Required work: The copy must match the data word for word and contain no pictures.
____
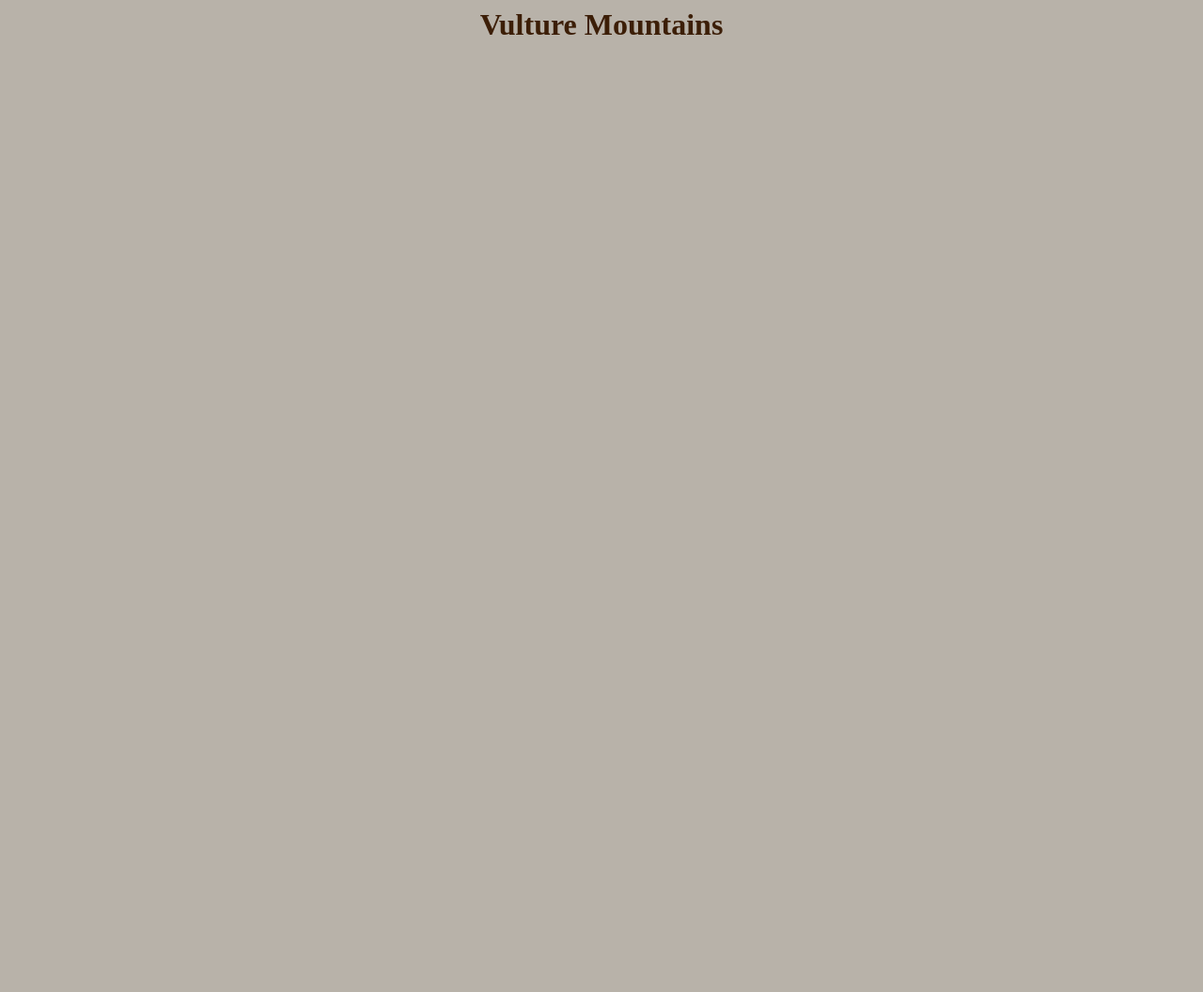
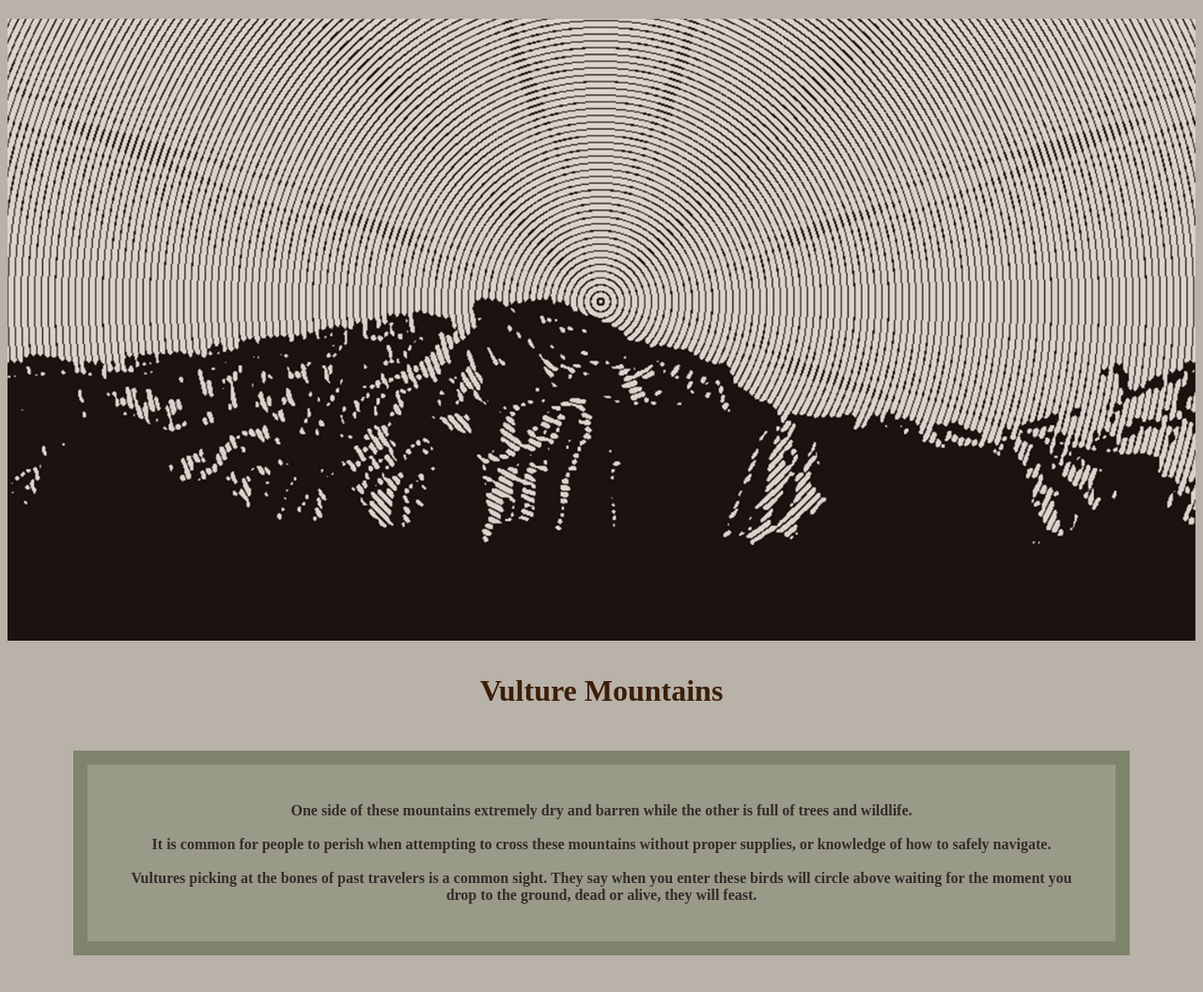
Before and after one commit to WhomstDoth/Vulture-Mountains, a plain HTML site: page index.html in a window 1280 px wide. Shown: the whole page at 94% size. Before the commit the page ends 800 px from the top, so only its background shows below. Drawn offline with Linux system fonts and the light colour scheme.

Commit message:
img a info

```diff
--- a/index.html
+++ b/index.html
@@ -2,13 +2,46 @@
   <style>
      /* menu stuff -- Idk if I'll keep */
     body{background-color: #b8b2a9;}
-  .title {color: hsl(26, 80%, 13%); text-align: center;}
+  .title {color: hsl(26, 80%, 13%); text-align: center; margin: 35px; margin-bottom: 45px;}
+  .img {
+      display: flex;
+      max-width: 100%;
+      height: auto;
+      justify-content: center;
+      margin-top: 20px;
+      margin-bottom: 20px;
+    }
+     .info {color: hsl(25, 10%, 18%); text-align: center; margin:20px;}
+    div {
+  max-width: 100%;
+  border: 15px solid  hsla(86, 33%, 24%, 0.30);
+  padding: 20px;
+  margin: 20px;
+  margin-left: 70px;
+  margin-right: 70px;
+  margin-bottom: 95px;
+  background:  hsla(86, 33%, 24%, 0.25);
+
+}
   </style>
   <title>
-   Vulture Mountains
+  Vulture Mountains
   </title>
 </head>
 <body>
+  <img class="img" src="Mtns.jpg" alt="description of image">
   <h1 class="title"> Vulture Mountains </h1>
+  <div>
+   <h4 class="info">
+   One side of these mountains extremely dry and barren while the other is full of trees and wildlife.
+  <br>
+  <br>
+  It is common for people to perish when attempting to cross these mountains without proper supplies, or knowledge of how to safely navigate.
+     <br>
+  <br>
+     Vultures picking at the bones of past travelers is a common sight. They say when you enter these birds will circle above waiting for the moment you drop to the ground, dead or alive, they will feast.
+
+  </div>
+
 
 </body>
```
____
Output for this exercise:
Before and after one commit to WhomstDoth/Vulture-Mountains, a plain HTML site: page index.html in a window 1280 px wide. Shown: the whole page at 94% size. Before the commit the page ends 800 px from the top, so only its background shows below. Drawn offline with Linux system fonts and the light colour scheme.

Commit message:
img a info

```diff
--- a/index.html
+++ b/index.html
@@ -2,13 +2,46 @@
   <style>
      /* menu stuff -- Idk if I'll keep */
     body{background-color: #b8b2a9;}
-  .title {color: hsl(26, 80%, 13%); text-align: center;}
+  .title {color: hsl(26, 80%, 13%); text-align: center; margin: 35px; margin-bottom: 45px;}
+  .img {
+      display: flex;
+      max-width: 100%;
+      height: auto;
+      justify-content: center;
+      margin-top: 20px;
+      margin-bottom: 20px;
+    }
+     .info {color: hsl(25, 10%, 18%); text-align: center; margin:20px;}
+    div {
+  max-width: 100%;
+  border: 15px solid  hsla(86, 33%, 24%, 0.30);
+  padding: 20px;
+  margin: 20px;
+  margin-left: 70px;
+  margin-right: 70px;
+  margin-bottom: 95px;
+  background:  hsla(86, 33%, 24%, 0.25);
+
+}
   </style>
   <title>
-   Vulture Mountains
+  Vulture Mountains
   </title>
 </head>
 <body>
+  <img class="img" src="Mtns.jpg" alt="description of image">
   <h1 class="title"> Vulture Mountains </h1>
+  <div>
+   <h4 class="info">
+   One side of these mountains extremely dry and barren while the other is full of trees and wildlife.
+  <br>
+  <br>
+  It is common for people to perish when attempting to cross these mountains without proper supplies, or knowledge of how to safely navigate.
+     <br>
+  <br>
+     Vultures picking at the bones of past travelers is a common sight. They say when you enter these birds will circle above waiting for the moment you drop to the ground, dead or alive, they will feast.
+
+  </div>
+
 
 </body>
```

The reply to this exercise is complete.